3.1 Christian Resources: Bible Study Tools Online
3.2 Thrifty Ideas: Free Printable ABC Sheets
3.3 Toddler and Up: 15 Toddler Craft Ideas
3.4 Science: Jefferson Lab Presents Frostbite Theater
3.5 Internet Learning Fun: Internet Scavenger Hunt
3.6 Economics and Life 101: Free Workbook for Teens: How to Buy Your First Car
3.7 Foreign Languages: How Do You Say Thank You?
3.8 History: What Did They Eat? You Can Help Research, Too!
3.9 Preparedness: Winter Emergency Information for Children and Teen
3.10 DIY: Shelves and Storage
Your editrix is appalled she did not know about this easy-to-use set of Bible study tools, but makes haste to inform you of it. Join in (it’s free) to explore the site’s features and receive daily devotional items, if you choose. Customize the different sections to suit you and consider letting older students set up their own Bible study tools pages. Academic research is a needed skill; Bible research skills are also needed!
Cute little animals to color and letters to trace make a nice piece of (very informal) stationery to occupy little ones, and then you can mail them to far-flung relatives. Have everyone who is with you this Thanksgiving write a brief word to the recipient after the kids color the pictures. This is a great project for youngsters who not yet ready for regular lessons still like to “do school” alongside older siblings.

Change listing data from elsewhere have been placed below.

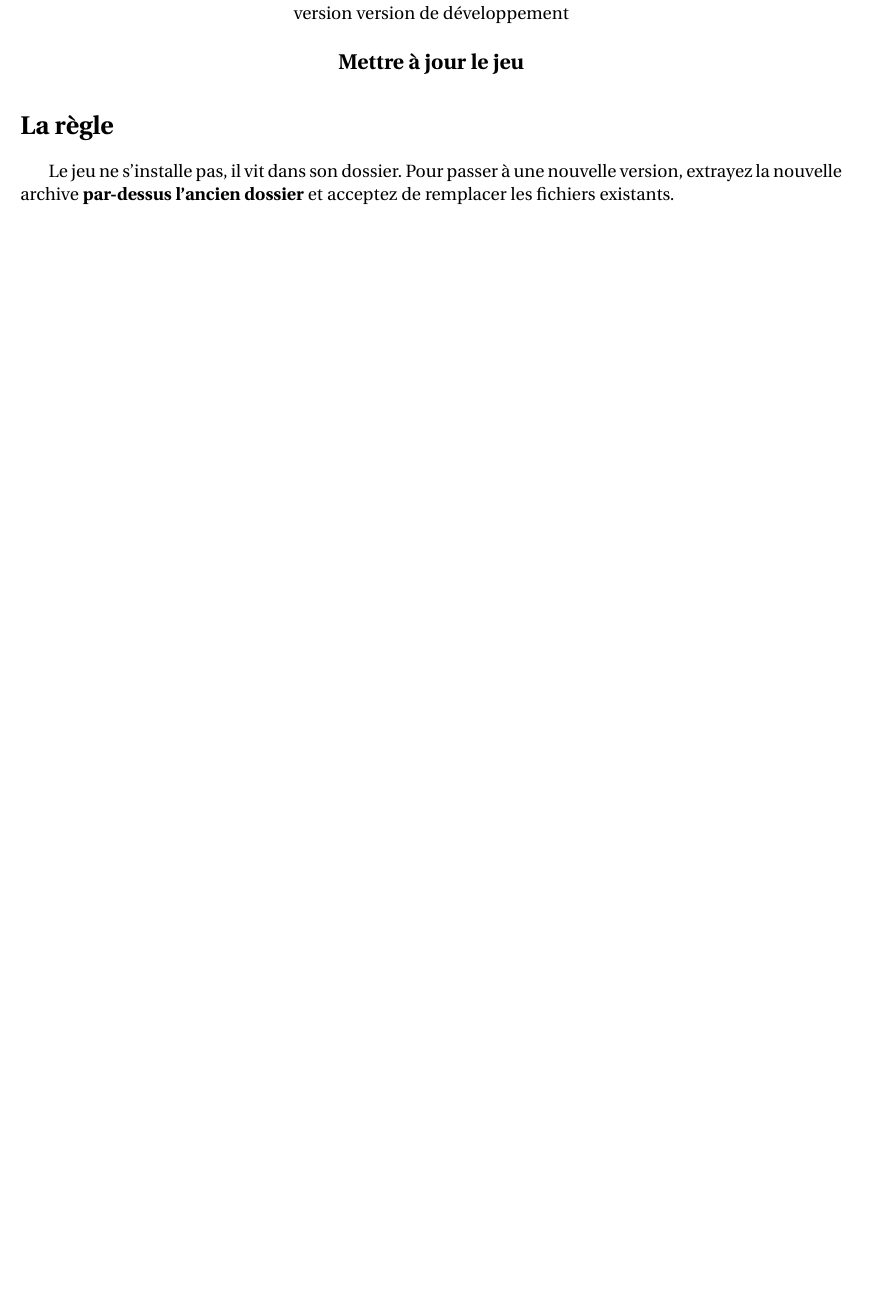
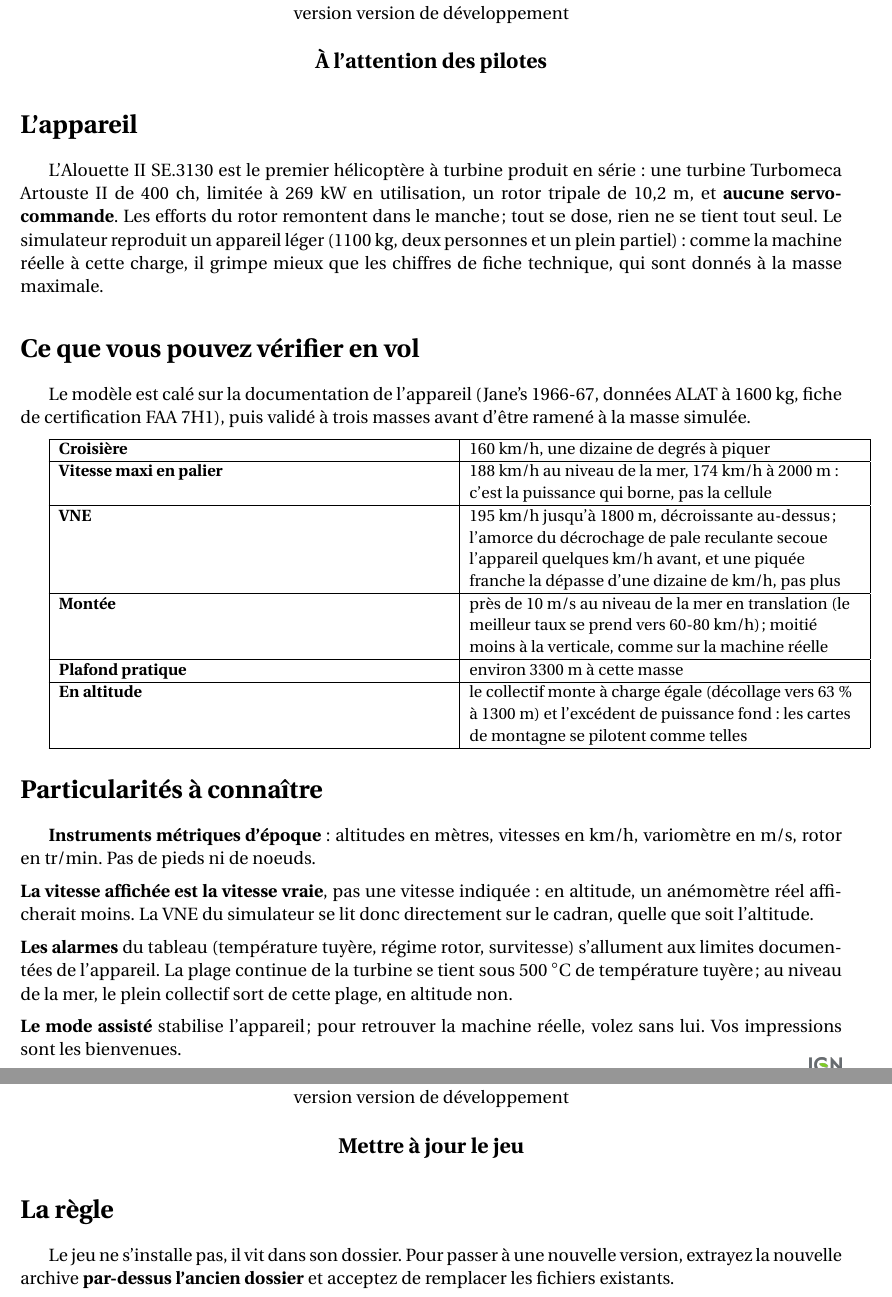
Before and after one commit to obook/artouste, a LaTeX document (docs/notice.tex): part of page 5 of 5 before the commit and two parts of pages 5 and 6 of 6 after it, the two joined at a grey line, cut so that both start at the same text, the shorter picture padded with empty space. Compiled offline with pdfLaTeX.

Commit message:
docs(notice): Ajouter une page à l'attention des pilotes
Ce que le simulateur modélise, les chiffres vérifiables en vol, et les
particularités d'une machine de 1955.

```diff
--- a/docs/notice.tex
+++ b/docs/notice.tex
@@ -457,6 +457,64 @@
 
 \clearpage
 
+% ==================== A l'attention des pilotes (1 page, commune) ====================
+% Page destinee aux pilotes reels qui decouvrent l'appareil : ce que le simulateur
+% modelise, les chiffres qu'ils peuvent verifier en vol, et les particularites d'une
+% machine de 1955 qui surprennent quand on vient d'appareils plus recents. Les
+% valeurs sont celles du modele, cale sur la documentation du SE 3130 (voir
+% docs/technique/references-se3130.json). Compteur de page remis a 1, comme les
+% parties precedentes.
+\setcounter{section}{0}
+\setcounter{page}{1}
+\titrenotice
+
+\begin{center}\large\textbf{À l'attention des pilotes}\end{center}
+
+\section*{L'appareil}
+L'Alouette II SE.3130 est le premier hélicoptère à turbine produit en série : une turbine Turbomeca Artouste II de 400~ch, limitée à 269~kW en utilisation, un rotor tripale de 10,2~m, et \textbf{aucune servo-commande}. Les efforts du rotor remontent dans le manche ; tout se dose, rien ne se tient tout seul. Le simulateur reproduit un appareil léger (1100~kg, deux personnes et un plein partiel) : comme la machine réelle à cette charge, il grimpe mieux que les chiffres de fiche technique, qui sont donnés à la masse maximale.
+
+\section*{Ce que vous pouvez vérifier en vol}
+Le modèle est calé sur la documentation de l'appareil (Jane's 1966-67, données ALAT à 1600~kg, fiche de certification FAA 7H1), puis validé à trois masses avant d'être ramené à la masse simulée.
+
+\medskip
+{\small
+\begin{tabularx}{\linewidth}{|>{\raggedright\arraybackslash}X|>{\raggedright\arraybackslash}X|}
+\hline
+\textbf{Croisière} & 160~km/h, une dizaine de degrés à piquer \\
+\hline
+\textbf{Vitesse maxi en palier} & 188~km/h au niveau de la mer, 174~km/h à 2000~m : c'est la puissance qui borne, pas la cellule \\
+\hline
+\textbf{VNE} & 195~km/h jusqu'à 1800~m, décroissante au-dessus ; l'amorce du décrochage de pale reculante secoue l'appareil quelques km/h avant, et une piquée franche la dépasse d'une dizaine de km/h, pas plus \\
+\hline
+\textbf{Montée} & près de 10~m/s au niveau de la mer en translation (le meilleur taux se prend vers 60-80~km/h) ; moitié moins à la verticale, comme sur la machine réelle \\
+\hline
+\textbf{Plafond pratique} & environ 3300~m à cette masse \\
+\hline
+\textbf{En altitude} & le collectif monte à charge égale (décollage vers 63~\% à 1300~m) et l'excédent de puissance fond : les cartes de montagne se pilotent comme telles \\
+\hline
+\end{tabularx}}
+
+\section*{Particularités à connaître}
+\textbf{Instruments métriques d'époque} : altitudes en mètres, vitesses en km/h, variomètre en m/s, rotor en tr/min. Pas de pieds ni de noeuds.
+
+\medskip
+\noindent
+\textbf{La vitesse affichée est la vitesse vraie}, pas une vitesse indiquée : en altitude, un anémomètre réel afficherait moins. La VNE du simulateur se lit donc directement sur le cadran, quelle que soit l'altitude.
+
+\medskip
+\noindent
+\textbf{Les alarmes} du tableau (température tuyère, régime rotor, survitesse) s'allument aux limites documentées de l'appareil. La plage continue de la turbine se tient sous 500~$^\circ$C de température tuyère ; au niveau de la mer, le plein collectif sort de cette plage, en altitude non.
+
+\medskip
+\noindent
+\textbf{Le mode assisté} stabilise l'appareil ; pour retrouver la machine réelle, volez sans lui. Vos impressions sont les bienvenues.
+
+\vfill
+\noindent
+\footnotesize\emph{Relief et orthophotos des cartes : \href{https://www.ign.fr/}{IGN}, sous Licence Ouverte Etalab 2.0.}\hfill\raisebox{-0.3\height}{\includegraphics[height=5ex]{IGN_logo_2012.png}}\normalsize
+
+\clearpage
+
 % ==================== Mise a jour (1 page, commune) ====================
 % Page valable quelle que soit la manette : elle repond a la question posee par
 % les joueurs qui ont deja telecharge des tuiles de detail et craignent de les
```
Also changed, not shown: docs/notice.pdf.
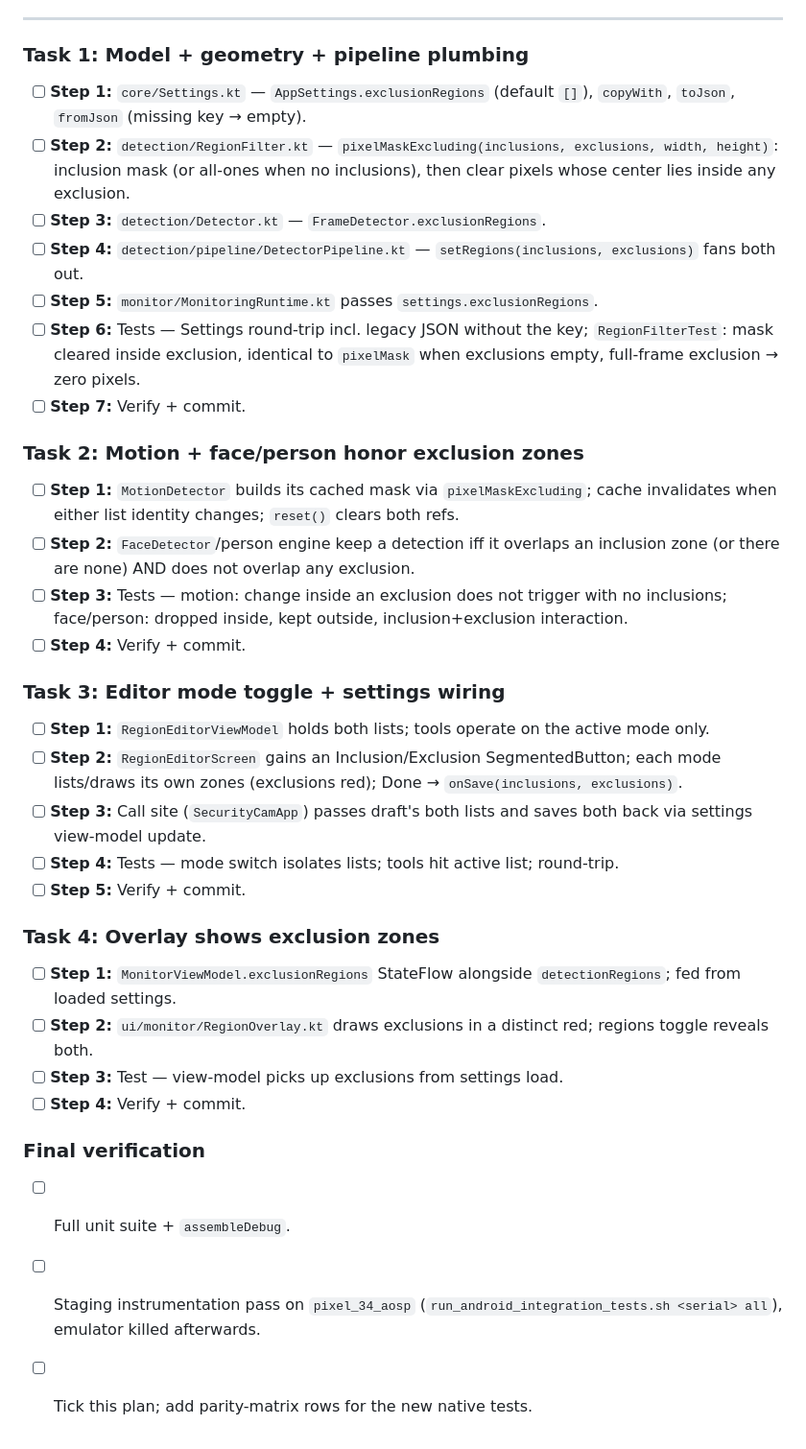
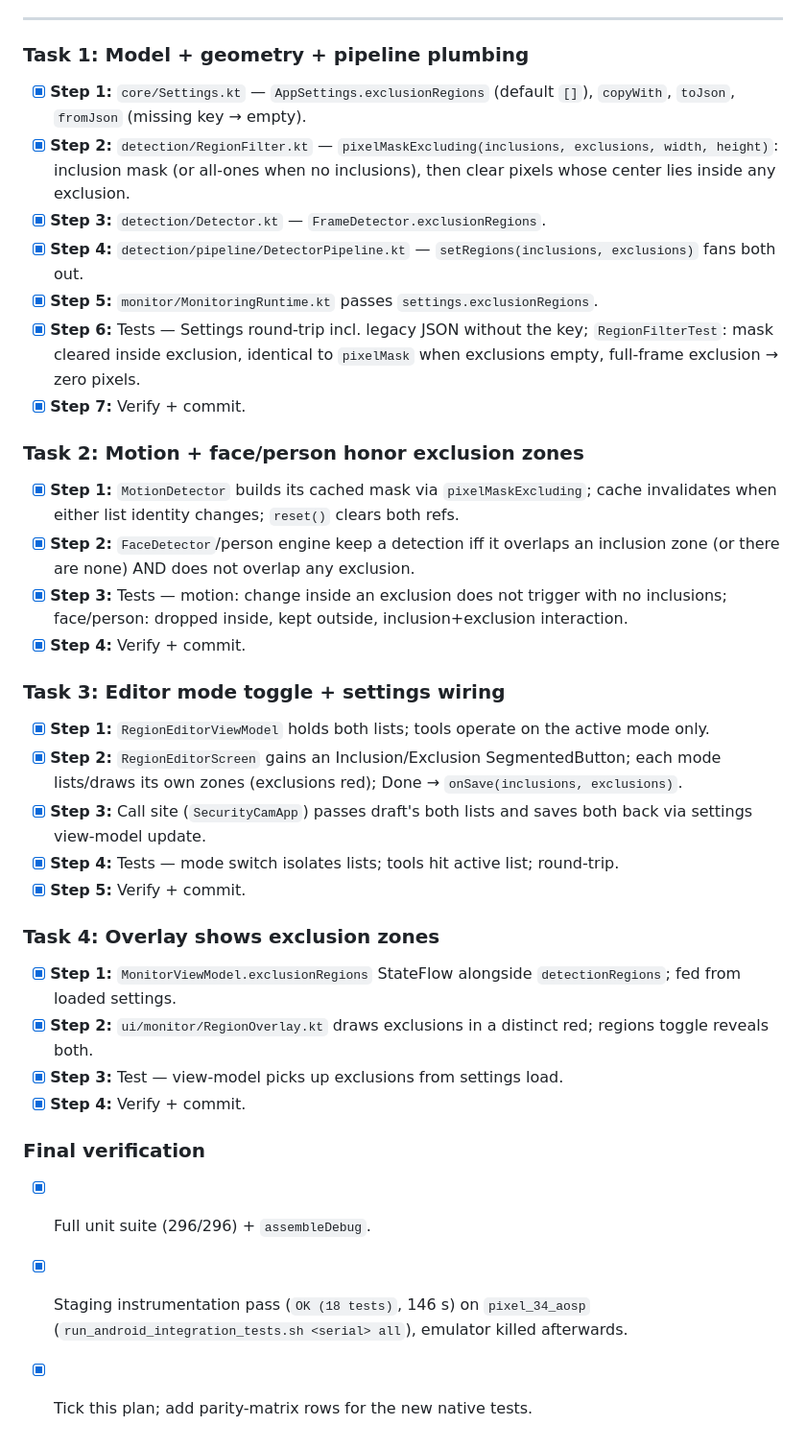
Before and after one commit to lazyarse/level2, a Markdown page: docs/plans/2026-08-21-privacy-zones-native-plan.md, the part around the change. Shown at 96% size. Drawn GitHub-style.

Commit message:
docs: privacy-zones native port complete
Tick 2026-08-21-privacy-zones-native-plan.md (unit suite 296/296,
staging instrumentation OK (18 tests) on pixel_34_aosp) and record the
port's test coverage in the parity matrix.

```diff
--- a/docs/plans/2026-08-21-privacy-zones-native-plan.md
+++ b/docs/plans/2026-08-21-privacy-zones-native-plan.md
@@ -24,56 +24,56 @@ staging instrumentation pass at the end.
 
 ### Task 1: Model + geometry + pipeline plumbing
 
-- [ ] **Step 1:** `core/Settings.kt` — `AppSettings.exclusionRegions`
+- [x] **Step 1:** `core/Settings.kt` — `AppSettings.exclusionRegions`
   (default `[]`), `copyWith`, `toJson`, `fromJson` (missing key → empty).
-- [ ] **Step 2:** `detection/RegionFilter.kt` — `pixelMaskExcluding(inclusions,
+- [x] **Step 2:** `detection/RegionFilter.kt` — `pixelMaskExcluding(inclusions,
   exclusions, width, height)`: inclusion mask (or all-ones when no inclusions),
   then clear pixels whose center lies inside any exclusion.
-- [ ] **Step 3:** `detection/Detector.kt` — `FrameDetector.exclusionRegions`.
-- [ ] **Step 4:** `detection/pipeline/DetectorPipeline.kt` — `setRegions(inclusions,
+- [x] **Step 3:** `detection/Detector.kt` — `FrameDetector.exclusionRegions`.
+- [x] **Step 4:** `detection/pipeline/DetectorPipeline.kt` — `setRegions(inclusions,
   exclusions)` fans both out.
-- [ ] **Step 5:** `monitor/MonitoringRuntime.kt` passes `settings.exclusionRegions`.
-- [ ] **Step 6:** Tests — Settings round-trip incl. legacy JSON without the key;
+- [x] **Step 5:** `monitor/MonitoringRuntime.kt` passes `settings.exclusionRegions`.
+- [x] **Step 6:** Tests — Settings round-trip incl. legacy JSON without the key;
   `RegionFilterTest`: mask cleared inside exclusion, identical to `pixelMask`
   when exclusions empty, full-frame exclusion → zero pixels.
-- [ ] **Step 7:** Verify + commit.
+- [x] **Step 7:** Verify + commit.
 
 ### Task 2: Motion + face/person honor exclusion zones
 
-- [ ] **Step 1:** `MotionDetector` builds its cached mask via
+- [x] **Step 1:** `MotionDetector` builds its cached mask via
   `pixelMaskExcluding`; cache invalidates when either list identity changes;
   `reset()` clears both refs.
-- [ ] **Step 2:** `FaceDetector`/person engine keep a detection iff it overlaps an
+- [x] **Step 2:** `FaceDetector`/person engine keep a detection iff it overlaps an
   inclusion zone (or there are none) AND does not overlap any exclusion.
-- [ ] **Step 3:** Tests — motion: change inside an exclusion does not trigger with
+- [x] **Step 3:** Tests — motion: change inside an exclusion does not trigger with
   no inclusions; face/person: dropped inside, kept outside, inclusion+exclusion
   interaction.
-- [ ] **Step 4:** Verify + commit.
+- [x] **Step 4:** Verify + commit.
 
 ### Task 3: Editor mode toggle + settings wiring
 
-- [ ] **Step 1:** `RegionEditorViewModel` holds both lists; tools operate on the
+- [x] **Step 1:** `RegionEditorViewModel` holds both lists; tools operate on the
   active mode only.
-- [ ] **Step 2:** `RegionEditorScreen` gains an Inclusion/Exclusion SegmentedButton;
+- [x] **Step 2:** `RegionEditorScreen` gains an Inclusion/Exclusion SegmentedButton;
   each mode lists/draws its own zones (exclusions red); Done →
   `onSave(inclusions, exclusions)`.
-- [ ] **Step 3:** Call site (`SecurityCamApp`) passes draft's both lists and saves
+- [x] **Step 3:** Call site (`SecurityCamApp`) passes draft's both lists and saves
   both back via settings view-model update.
-- [ ] **Step 4:** Tests — mode switch isolates lists; tools hit active list; round-trip.
-- [ ] **Step 5:** Verify + commit.
+- [x] **Step 4:** Tests — mode switch isolates lists; tools hit active list; round-trip.
+- [x] **Step 5:** Verify + commit.
 
 ### Task 4: Overlay shows exclusion zones
 
-- [ ] **Step 1:** `MonitorViewModel.exclusionRegions` StateFlow alongside
+- [x] **Step 1:** `MonitorViewModel.exclusionRegions` StateFlow alongside
   `detectionRegions`; fed from loaded settings.
-- [ ] **Step 2:** `ui/monitor/RegionOverlay.kt` draws exclusions in a distinct red;
+- [x] **Step 2:** `ui/monitor/RegionOverlay.kt` draws exclusions in a distinct red;
   regions toggle reveals both.
-- [ ] **Step 3:** Test — view-model picks up exclusions from settings load.
-- [ ] **Step 4:** Verify + commit.
+- [x] **Step 3:** Test — view-model picks up exclusions from settings load.
+- [x] **Step 4:** Verify + commit.
 
 ### Final verification
 
-- [ ] Full unit suite + `assembleDebug`.
-- [ ] Staging instrumentation pass on `pixel_34_aosp` (`run_android_integration_tests.sh <serial> all`),
+- [x] Full unit suite (296/296) + `assembleDebug`.
+- [x] Staging instrumentation pass (`OK (18 tests)`, 146 s) on `pixel_34_aosp` (`run_android_integration_tests.sh <serial> all`),
       emulator killed afterwards.
-- [ ] Tick this plan; add parity-matrix rows for the new native tests.
+- [x] Tick this plan; add parity-matrix rows for the new native tests.
```
Also changed, not shown: docs/plans/2026-08-20-native-kotlin-parity-matrix.md (+15 -0 lines).
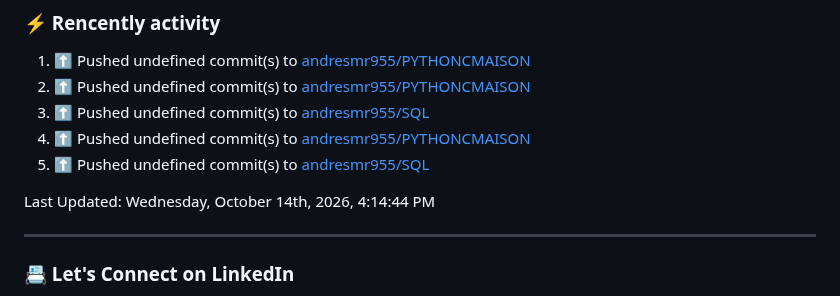
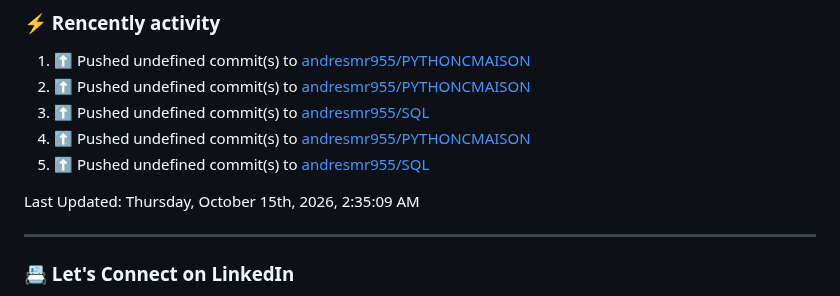
Before and after one commit to andresmr955/andresmr955, a Markdown page: README.md, the part around the change. GitHub-like rendering.

Commit message:
⚡ Update README with the recent activity

```diff
--- a/README.md
+++ b/README.md
@@ -60,7 +60,7 @@ About me
 5. ⬆️ Pushed undefined commit(s) to [andresmr955/SQL](https://github.com/andresmr955/SQL)<br>
 <!--RECENT_ACTIVITY:end-->
 <!--RECENT_ACTIVITY:last_update-->
-Last Updated: Wednesday, October 14th, 2026, 4:14:44 PM
+Last Updated: Thursday, October 15th, 2026, 2:35:09 AM
 <!--RECENT_ACTIVITY:last_update_end-->
 
 ---
```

Enjoy some crafts you might not have tried before via this selection on FaveCrafts.
If you are unable to attend one of Jefferson Lab’s Physics Fests, you can still see Frostbite Theater presented by Jefferson Lab. Are you dying to know what happens to a carnation when it is cooled to 321 degrees below zero? Is it too humid to conduct your own static electricity demonstrations? Do you like to watch neat science videos? If so, then Frostbite Theater is for you!
Tune in and see air liquefy inside a balloon, watch film canisters blow their lids as trapped liquid changes to gas, learn how to build a cloud chamber, observe how nitrogen and oxygen react to fire, and much more! It’s a fun site that the whole family will enjoy.
Whether you use a pre-written one from online, do it yourself from scratch, or blend the two, the internet scavenger hunt can be a good way to teach without the kids realizing it! Check out this page with its many variations, pick and choose what is suitable for you, and sit back (while keeping an eye on the computer) to see what the kids learn.
How to Buy Your First Car is a free workbook to help teens gather the information needed to evaluate the pros and cons of purchasing a particular vehicle. Shopping for a car is an excellent opportunity to learn how to evaluate a major purchase decision, not just based on the cost of the item itself but also on the long-term cost of owning and maintaining it. The workbook guides teens through the process. There are also two downloads available for children ages 8 through 13–a country notebooking unit and a state/province notebooking unit.
Isn’t it great that God does not need a translator? If you need a translator to help you say, “Thank you,” here is that phrase in more than 200 languages.
Are you ready to apply academics–or learn new skills–to food in historic settings?
The New York Public Library has digitized more than 17,000 historic menus containing over a million dishes. Visit the site and go to the “Catch of the Day” area to read about some of the seafood menus; look over “Today’s Specials” about unique culinary creations. Type words into the search engine (such as “baked Alaska” or “Chicago”) to get an idea of the database’s contents! Did you know that a visitor (that’s you) can help out by transcribing menus and geo-tagging the locations and places mentioned in the menu. Find the details on the website.
With the weather so chilly so soon, it seemed a good idea to provide additional information on winter preparedness. Note the special sections labeled for children and teens.
These 16 pictures show clever ideas for storing books, spices, or wardrobe accessories and using repurposed objects as shelving and storage. See an underused closet get a new life as a mini-mudroom and two items get transformed into chalkboards. Guess where the rain gutters and garden trellis wind up.